[Before-and-after change records]
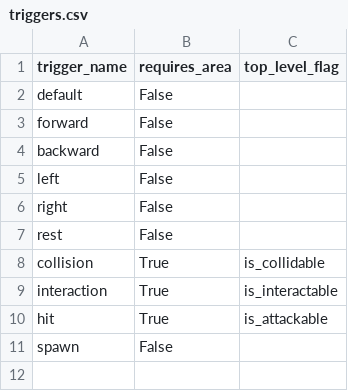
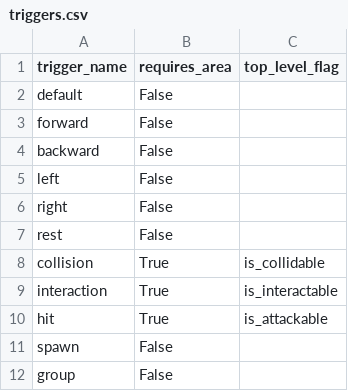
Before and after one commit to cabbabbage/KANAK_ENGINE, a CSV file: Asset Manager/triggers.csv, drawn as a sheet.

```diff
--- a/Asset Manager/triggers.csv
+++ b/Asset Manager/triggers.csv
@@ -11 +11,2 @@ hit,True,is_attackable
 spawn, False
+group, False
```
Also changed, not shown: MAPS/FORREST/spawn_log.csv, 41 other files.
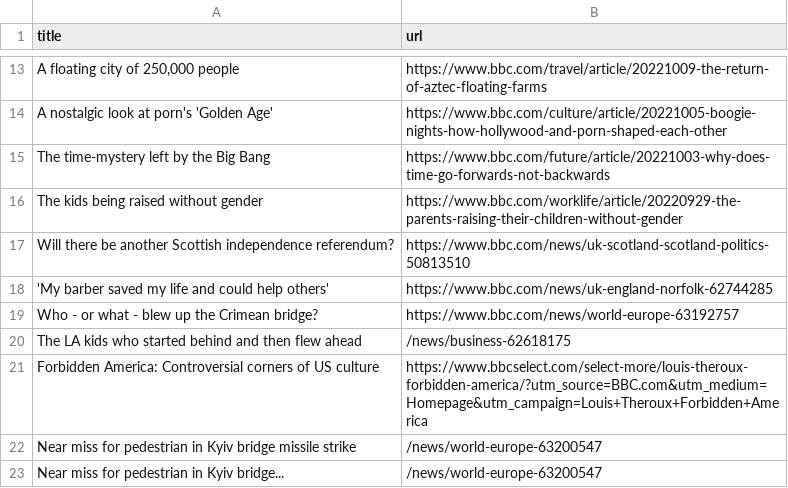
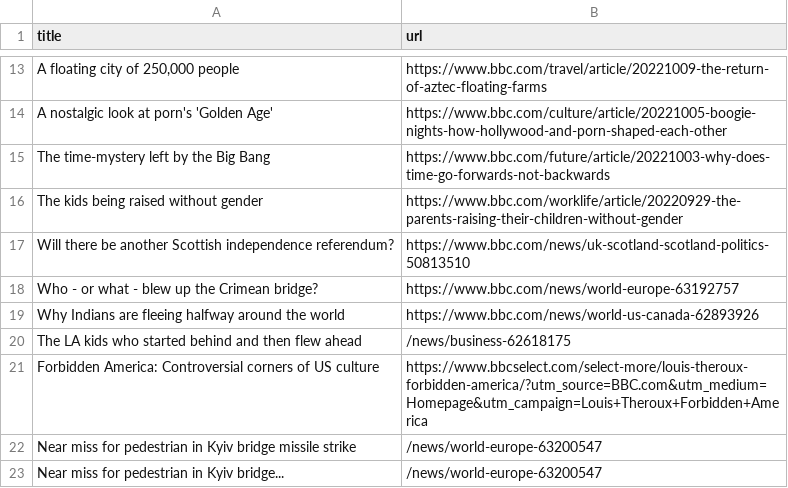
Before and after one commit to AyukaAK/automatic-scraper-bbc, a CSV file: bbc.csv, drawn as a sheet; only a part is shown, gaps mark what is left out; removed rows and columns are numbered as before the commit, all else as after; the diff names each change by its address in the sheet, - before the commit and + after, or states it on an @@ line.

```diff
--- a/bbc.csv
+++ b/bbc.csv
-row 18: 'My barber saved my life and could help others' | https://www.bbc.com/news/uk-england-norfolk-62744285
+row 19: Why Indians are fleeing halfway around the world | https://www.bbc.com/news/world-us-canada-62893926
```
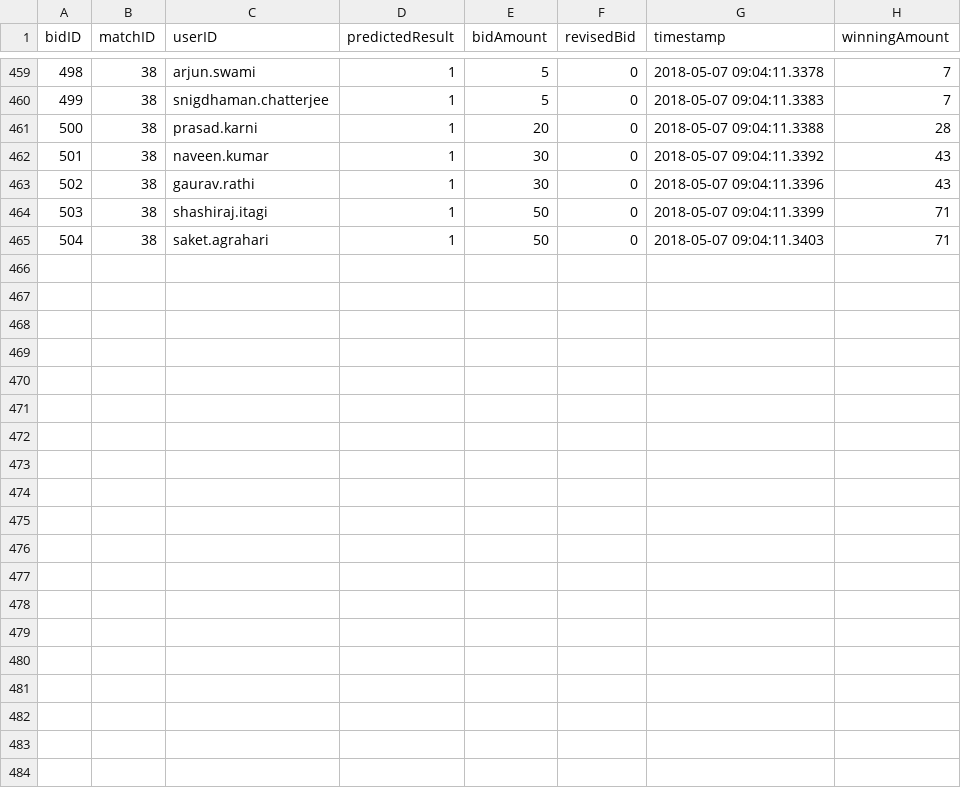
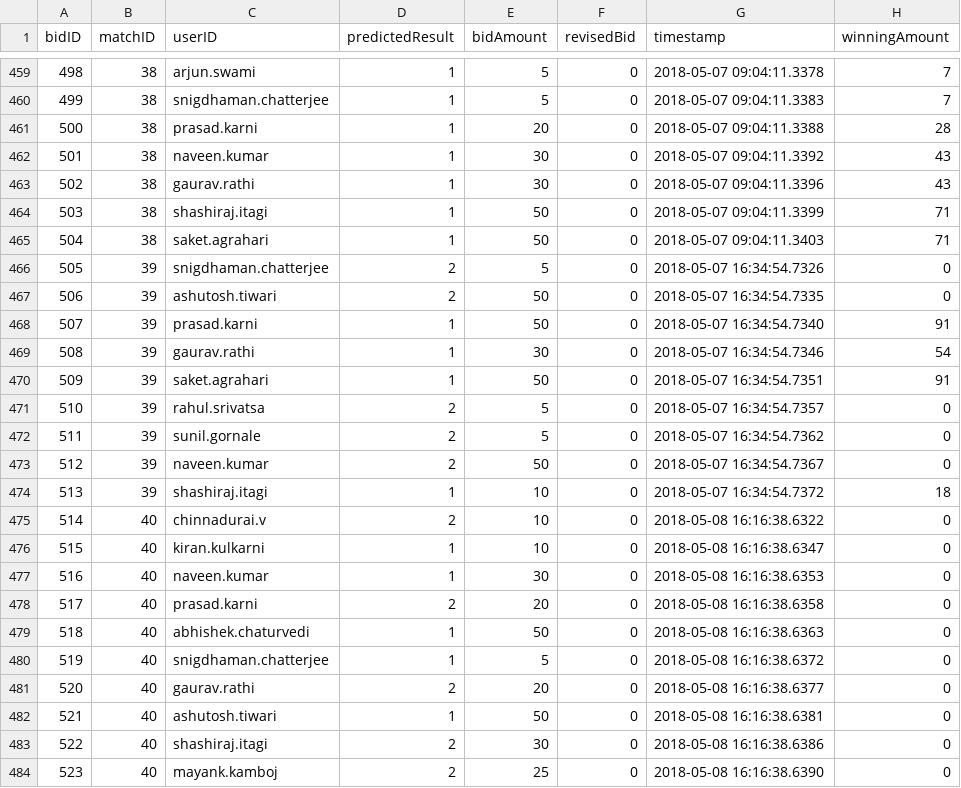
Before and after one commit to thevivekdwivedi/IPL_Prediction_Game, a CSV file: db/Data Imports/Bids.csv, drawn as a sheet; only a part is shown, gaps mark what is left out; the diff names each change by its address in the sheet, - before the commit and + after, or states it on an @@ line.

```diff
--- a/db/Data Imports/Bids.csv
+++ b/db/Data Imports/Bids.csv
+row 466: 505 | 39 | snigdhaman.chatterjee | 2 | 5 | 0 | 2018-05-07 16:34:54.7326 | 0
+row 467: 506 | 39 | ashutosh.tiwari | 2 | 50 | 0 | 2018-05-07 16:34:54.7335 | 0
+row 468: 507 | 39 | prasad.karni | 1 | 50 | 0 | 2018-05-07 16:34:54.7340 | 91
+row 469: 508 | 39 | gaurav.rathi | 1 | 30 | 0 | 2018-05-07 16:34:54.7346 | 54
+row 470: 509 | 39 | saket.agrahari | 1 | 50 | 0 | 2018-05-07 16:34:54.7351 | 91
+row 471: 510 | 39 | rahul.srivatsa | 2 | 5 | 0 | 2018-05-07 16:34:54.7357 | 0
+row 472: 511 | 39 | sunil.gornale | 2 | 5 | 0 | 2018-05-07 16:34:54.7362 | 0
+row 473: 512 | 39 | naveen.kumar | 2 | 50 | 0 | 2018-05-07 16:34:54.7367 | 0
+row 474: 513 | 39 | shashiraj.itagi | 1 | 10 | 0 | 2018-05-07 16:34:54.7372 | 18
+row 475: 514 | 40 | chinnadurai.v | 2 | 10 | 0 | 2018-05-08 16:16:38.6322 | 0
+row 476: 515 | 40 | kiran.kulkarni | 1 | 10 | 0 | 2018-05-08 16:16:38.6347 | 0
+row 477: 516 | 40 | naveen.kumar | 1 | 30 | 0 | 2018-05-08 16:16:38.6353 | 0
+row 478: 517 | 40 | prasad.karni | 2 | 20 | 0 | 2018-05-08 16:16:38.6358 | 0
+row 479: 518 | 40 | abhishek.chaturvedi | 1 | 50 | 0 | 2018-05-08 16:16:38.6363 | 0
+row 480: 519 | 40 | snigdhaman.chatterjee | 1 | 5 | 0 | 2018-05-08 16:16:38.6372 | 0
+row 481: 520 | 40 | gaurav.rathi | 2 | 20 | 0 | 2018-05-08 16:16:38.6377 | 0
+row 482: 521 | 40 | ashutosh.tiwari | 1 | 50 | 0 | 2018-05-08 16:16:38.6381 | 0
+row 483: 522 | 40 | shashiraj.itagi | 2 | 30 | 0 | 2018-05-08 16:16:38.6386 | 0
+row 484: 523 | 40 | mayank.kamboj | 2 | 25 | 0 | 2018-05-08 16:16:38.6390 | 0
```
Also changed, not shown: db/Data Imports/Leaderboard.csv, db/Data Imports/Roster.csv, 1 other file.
---
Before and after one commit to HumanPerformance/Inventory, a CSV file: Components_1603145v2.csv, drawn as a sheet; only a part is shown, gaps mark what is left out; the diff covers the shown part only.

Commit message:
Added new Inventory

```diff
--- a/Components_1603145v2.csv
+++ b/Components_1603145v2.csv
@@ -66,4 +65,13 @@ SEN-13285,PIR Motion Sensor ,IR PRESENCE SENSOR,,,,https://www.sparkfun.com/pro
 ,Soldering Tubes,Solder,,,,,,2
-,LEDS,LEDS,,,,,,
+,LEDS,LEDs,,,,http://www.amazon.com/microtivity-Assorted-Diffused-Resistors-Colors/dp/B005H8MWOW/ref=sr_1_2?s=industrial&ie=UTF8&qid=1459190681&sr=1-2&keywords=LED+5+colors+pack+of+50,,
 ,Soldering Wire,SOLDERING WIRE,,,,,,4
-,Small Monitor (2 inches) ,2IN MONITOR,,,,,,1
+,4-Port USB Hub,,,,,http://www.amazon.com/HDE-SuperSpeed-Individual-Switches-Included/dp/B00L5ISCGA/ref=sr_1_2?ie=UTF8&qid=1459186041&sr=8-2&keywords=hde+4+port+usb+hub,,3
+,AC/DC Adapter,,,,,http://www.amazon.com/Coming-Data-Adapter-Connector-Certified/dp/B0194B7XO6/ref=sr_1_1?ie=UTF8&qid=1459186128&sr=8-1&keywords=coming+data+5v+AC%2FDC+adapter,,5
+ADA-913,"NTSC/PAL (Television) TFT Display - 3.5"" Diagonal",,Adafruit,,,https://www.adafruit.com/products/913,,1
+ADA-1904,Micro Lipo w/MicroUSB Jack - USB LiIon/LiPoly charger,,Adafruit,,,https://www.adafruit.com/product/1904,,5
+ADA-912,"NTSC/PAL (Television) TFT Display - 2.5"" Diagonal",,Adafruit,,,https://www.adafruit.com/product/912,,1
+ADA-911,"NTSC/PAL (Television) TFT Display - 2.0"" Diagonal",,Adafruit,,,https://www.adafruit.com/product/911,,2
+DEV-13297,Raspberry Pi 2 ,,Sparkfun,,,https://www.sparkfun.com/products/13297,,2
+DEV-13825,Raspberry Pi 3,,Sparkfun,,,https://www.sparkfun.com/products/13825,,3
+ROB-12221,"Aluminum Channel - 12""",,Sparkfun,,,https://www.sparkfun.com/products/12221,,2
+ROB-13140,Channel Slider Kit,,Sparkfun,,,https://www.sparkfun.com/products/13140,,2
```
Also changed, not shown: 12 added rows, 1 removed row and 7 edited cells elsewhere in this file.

- [WORK TO COMPLETE]:
Your answer should be the exact lines above from the one with "Before and after one commit to cabbabbage/KANAK_ENGINE, a" through the one with "Also changed, not shown: MAPS/FORREST/spawn_log.csv, 41", both included, and nothing besides.

- [TASK RESPONSE]:
Before and after one commit to cabbabbage/KANAK_ENGINE, a CSV file: Asset Manager/triggers.csv, drawn as a sheet.

```diff
--- a/Asset Manager/triggers.csv
+++ b/Asset Manager/triggers.csv
@@ -11 +11,2 @@ hit,True,is_attackable
 spawn, False
+group, False
```
Also changed, not shown: MAPS/FORREST/spawn_log.csv, 41 other files.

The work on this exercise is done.